(Front-end code edit data)
=== Section Start ===
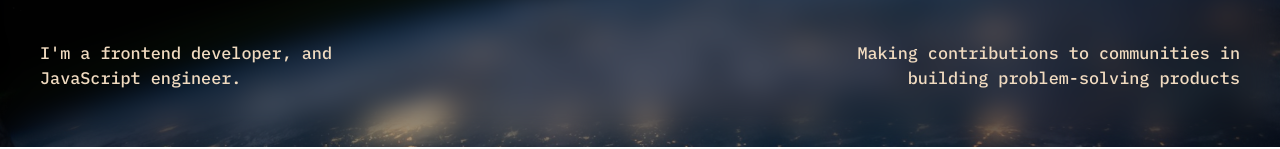
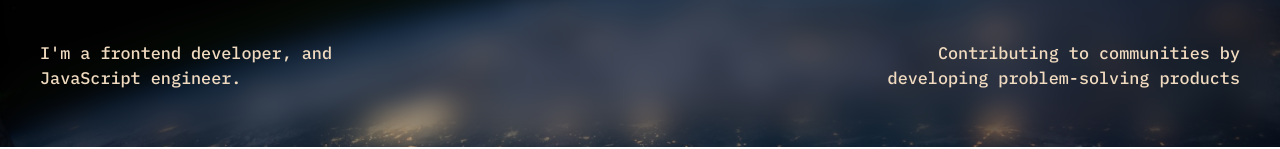
Before and after one commit to Rubylenshy/portfolio, a Vue app: page / in a window 1280 px wide. Shown: the part 311-460 px from the top of the page. Built offline with nearby package versions, Linux system fonts and the light colour scheme; a web font is replaced by a local one.

Commit message:
refactor: change home texts

```diff
--- a/src/pages/home.vue
+++ b/src/pages/home.vue
@@ -100,7 +100,7 @@
                             <img class="d-flex d-md-none mx-auto" src="../assets/images/headshot.jpg" alt="Reuben Oluwafemi" />
                             <div class="d-none d-md-flex flex-column flex-md-row justify-content-between p-4">
                                 <p>I'm a frontend developer, and JavaScript engineer.</p>
-                                <p>Making contributions to communities in building problem-solving products</p>
+                                <p>Contributing to communities by developing problem-solving products</p>
                             </div>
                             <div class="d-block d-md-none pt-3">
                                 <p class="small-screen-header text-center">I'm a frontend developer, and JavaScript engineer.</p>
```
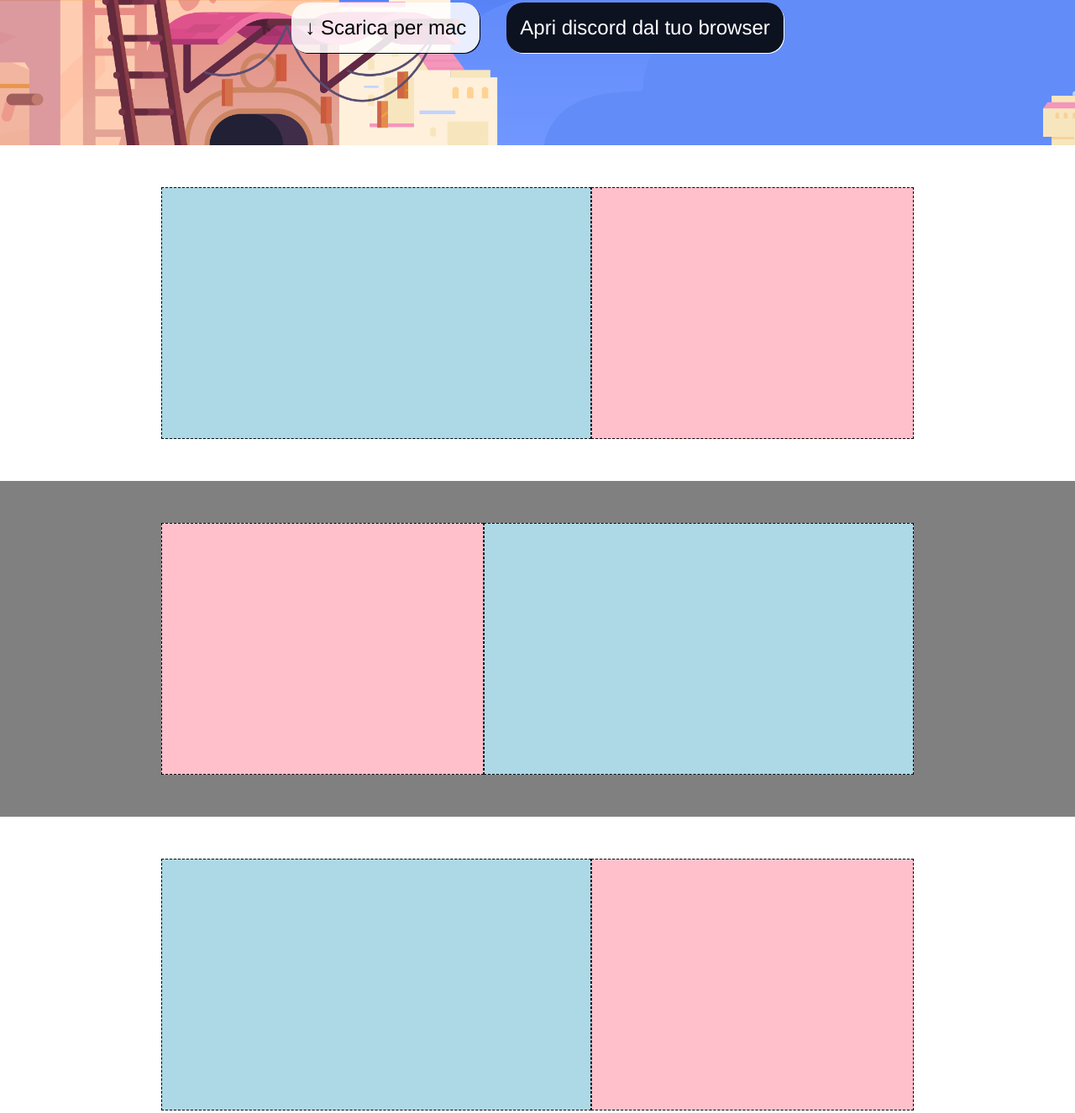
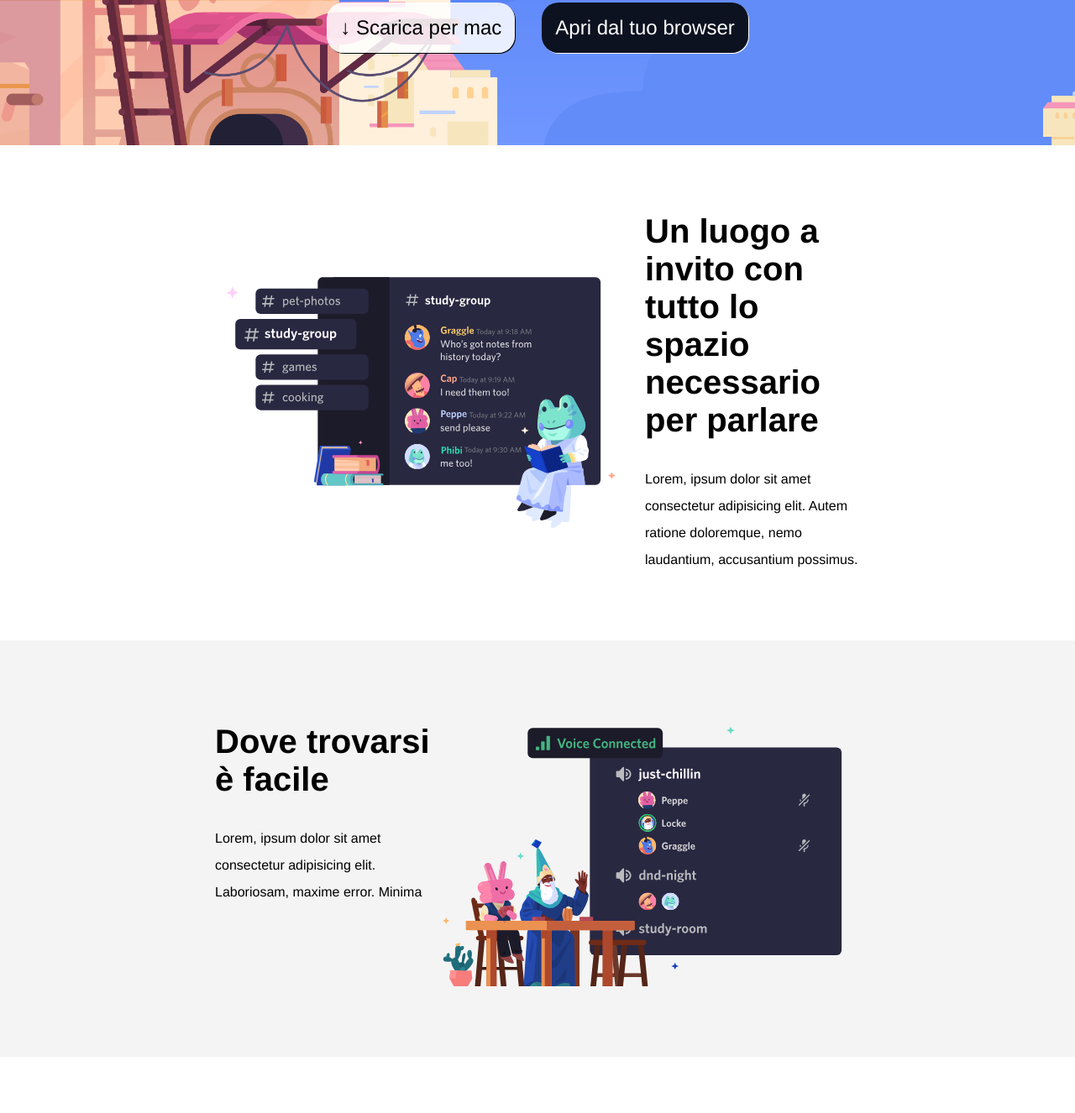
Before and after one commit to AlexanderDerevliov/htmlcss-discord, a plain HTML site: page index.html in a window 1280 px wide. Shown: the part 627-1953 px from the top of the page at 84% size. Drawn offline with Linux system fonts and the light colour scheme.

Commit message:
added sections

```diff
--- a/css/style.css
+++ b/css/style.css
@@ -17,6 +17,14 @@ hr { color: white;}
 
 a {color: white;
     text-decoration: none;}
+
+h2 {
+    font-size: 2.5rem;
+    padding-bottom: 2rem;
+}
+
+p { line-height: 2rem;
+    }
 
 /* HEADER */
 header {
@@ -42,6 +50,7 @@ header {
     min-height: 50px;
     gap: 3rem;
     width: 70%;
+    font-size: 1.5rem;
 }
 
 .login {
@@ -90,6 +99,7 @@ header {
 }
 
 .download-mac, .open-discord {
+    min-width: 100px;
     border-radius: 20px;
     font-size: 1.5rem;
     padding: 1rem;
@@ -118,44 +128,44 @@ header {
     justify-content: center;
     align-items: center;
     min-height: 400px;
+    padding: 5rem 0;
+
+
 }
 
 /* LEFT AND RIGHT */
 .left-content, .right-content {
     min-height: 300px;
-    border: 1px dashed black;
 }
 
 .left-content  {
-    background-color: lightblue;
+    text-align: start;
     width: 40%;
 }
 
 .right-content {
-    background-color: pink;
-    width: 30%;
+    width: 20%;
 }
 /* SECOND-SECTION  */
 
 .section2 {
-    background-color: grey;
+    background-color: rgba(230, 230, 230, 0.445);
 }
 
 .left-content2, .right-content2 {
     min-height: 300px;
-    border: 1px dashed black;
 }
 
 .left-content2  {
-    background-color: pink;
-    width: 30%;
+    width: 20%;
 }
 
 .right-content2 {
-    background-color: lightblue;
+    text-align: end;
     width: 40%;
+}
 
-}
+
 
 /* THIRD-SECTION */
 
--- a/index.html
+++ b/index.html
@@ -12,7 +12,7 @@
     <!-- navigazione -->
         <nav class="navigation">
             <!-- logo -->
-            <div class="logo"><img src="img/logo.svg" alt=""></div>
+            <div class="logo"><img src="img/logo.svg" alt="logo discord"></div>
             <!-- menu-nav -->
             <ul class="menu-nav">
                 <li><a href="">Scarica</a></li>
@@ -44,12 +44,8 @@
 
                 <div class="download">
                     <span class="download-mac">&darr; Scarica per mac</span>
-                    <span class="open-discord">Apri discord dal tuo browser</span>
+                    <span class="open-discord">Apri dal tuo browser</span>
                 </div>
-
-
-
-
 
             </div>
 
@@ -59,16 +55,37 @@
         <!-- section -->
         <div class="section">
 
-            <div class="left-content"></div>
-            <div class="right-content"></div>
+            <div class="left-content">
+                <img src="img/item1.svg" alt=" immagine settings discord">
+            </div>
+            <div class="right-content">
+                <div>
+                    <h2>Un luogo a invito con tutto lo spazio necessario per parlare</h2>
+                </div>
+
+                <div>
+                    <p>Lorem, ipsum dolor sit amet consectetur adipisicing elit. Autem ratione doloremque, nemo laudantium, accusantium possimus.</p>
+
+                </div>
+
+            </div>
 
         </div>
 
         <!-- section2 -->
         <div class="section2">
 
-            <div class="left-content2"></div>
-            <div class="right-content2"></div>
+            <div class="left-content2">
+                <div>
+                    <h2>Dove trovarsi è facile</h2>
+                </div>
+                <div>
+                    <p>Lorem, ipsum dolor sit amet consectetur adipisicing elit. Laboriosam, maxime error. Minima </p>
+                </div>
+            </div>
+            <div class="right-content2">
+                <img src="img/item2.svg" alt="">
+            </div>
 
         </div>
 
```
=== Section End ===
WHAT IS BEING ASKED
Take each line above that contains "home" and copy it out.

WORKED SOLUTION
refactor: change home texts
--- a/src/pages/home.vue
+++ b/src/pages/home.vue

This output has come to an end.